The research leading to these results has received funding from Dutch Lung Foundation (Project no. 4.1.14.001). In addition, the PIAMA study has received funding from the Netherlands Organization for Health Research and Development, the Netherlands Organization for Scientific Research, the Netherlands Asthma Fund, the Netherlands Ministry of Spatial Planning, Housing, and the Environment, and the Netherlands Ministry of Health, Welfare, and Sport (PIAMA).
The funders did not play any role in the design of the study, data collection, analysis and interpretation of data, and in writing the manuscript.
GHK received grants from the Dutch Lung Foundation, grants from Ubbo Emmius Foundation, grants from Teva The Netherlands and grants from Stichting Astma Bestrijding, outside the submitted work. UG reports receiving grants from the Dutch Lung Foundation during the conduct of this study.
Patient consent for publication
Parental/guardian consent obtained.
Ethical approval was obtained from participating institutes (ethical approval nos.: Rotterdam, MEC 132.636/1994/39 and 137.326/1994/130; Groningen, MEC 94/08/92; Utrecht, MEC-TNO 95/50).
Provenance and peer review
Not commissioned; externally peer reviewed.
Data availability statement
Data are available on reasonable request.
Copyright information: © Author(s) (or their employer(s)) 2019. No commercial re-use. See rights and permissions. Published by BMJ.
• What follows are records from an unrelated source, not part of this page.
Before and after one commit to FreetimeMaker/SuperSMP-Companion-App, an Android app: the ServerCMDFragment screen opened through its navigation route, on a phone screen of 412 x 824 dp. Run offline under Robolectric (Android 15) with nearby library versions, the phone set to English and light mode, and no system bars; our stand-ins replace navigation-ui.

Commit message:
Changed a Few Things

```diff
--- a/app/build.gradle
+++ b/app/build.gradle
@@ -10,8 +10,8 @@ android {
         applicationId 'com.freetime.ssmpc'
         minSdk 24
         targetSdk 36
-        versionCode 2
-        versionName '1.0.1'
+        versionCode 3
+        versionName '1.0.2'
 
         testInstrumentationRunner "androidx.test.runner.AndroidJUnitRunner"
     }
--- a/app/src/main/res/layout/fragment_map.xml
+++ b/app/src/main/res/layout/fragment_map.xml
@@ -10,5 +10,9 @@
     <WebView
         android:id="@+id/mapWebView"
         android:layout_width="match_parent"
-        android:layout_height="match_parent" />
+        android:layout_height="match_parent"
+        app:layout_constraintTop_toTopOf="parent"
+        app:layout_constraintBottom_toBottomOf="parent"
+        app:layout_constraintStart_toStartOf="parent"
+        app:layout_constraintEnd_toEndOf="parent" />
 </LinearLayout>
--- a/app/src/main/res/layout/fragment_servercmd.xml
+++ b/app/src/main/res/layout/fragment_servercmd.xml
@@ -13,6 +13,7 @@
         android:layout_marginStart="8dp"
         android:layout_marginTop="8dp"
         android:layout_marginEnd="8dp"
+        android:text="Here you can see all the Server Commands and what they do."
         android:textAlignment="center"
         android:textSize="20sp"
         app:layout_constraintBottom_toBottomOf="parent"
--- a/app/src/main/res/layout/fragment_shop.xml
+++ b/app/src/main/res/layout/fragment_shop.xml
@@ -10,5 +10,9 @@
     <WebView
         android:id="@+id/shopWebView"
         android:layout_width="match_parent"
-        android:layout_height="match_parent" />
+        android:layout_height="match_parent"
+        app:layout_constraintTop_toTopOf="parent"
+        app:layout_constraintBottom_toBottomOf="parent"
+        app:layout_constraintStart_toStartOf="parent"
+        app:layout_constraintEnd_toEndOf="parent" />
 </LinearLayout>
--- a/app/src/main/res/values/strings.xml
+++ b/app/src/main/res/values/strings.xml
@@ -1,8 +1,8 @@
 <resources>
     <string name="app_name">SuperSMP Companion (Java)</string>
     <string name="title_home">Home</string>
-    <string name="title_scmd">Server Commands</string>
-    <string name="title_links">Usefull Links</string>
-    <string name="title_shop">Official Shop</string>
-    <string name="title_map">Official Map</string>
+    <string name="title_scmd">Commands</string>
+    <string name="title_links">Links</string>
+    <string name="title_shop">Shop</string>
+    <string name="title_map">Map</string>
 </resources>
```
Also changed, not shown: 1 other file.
Keywords: Environmental pollution; Pulmonology; Pediatrics.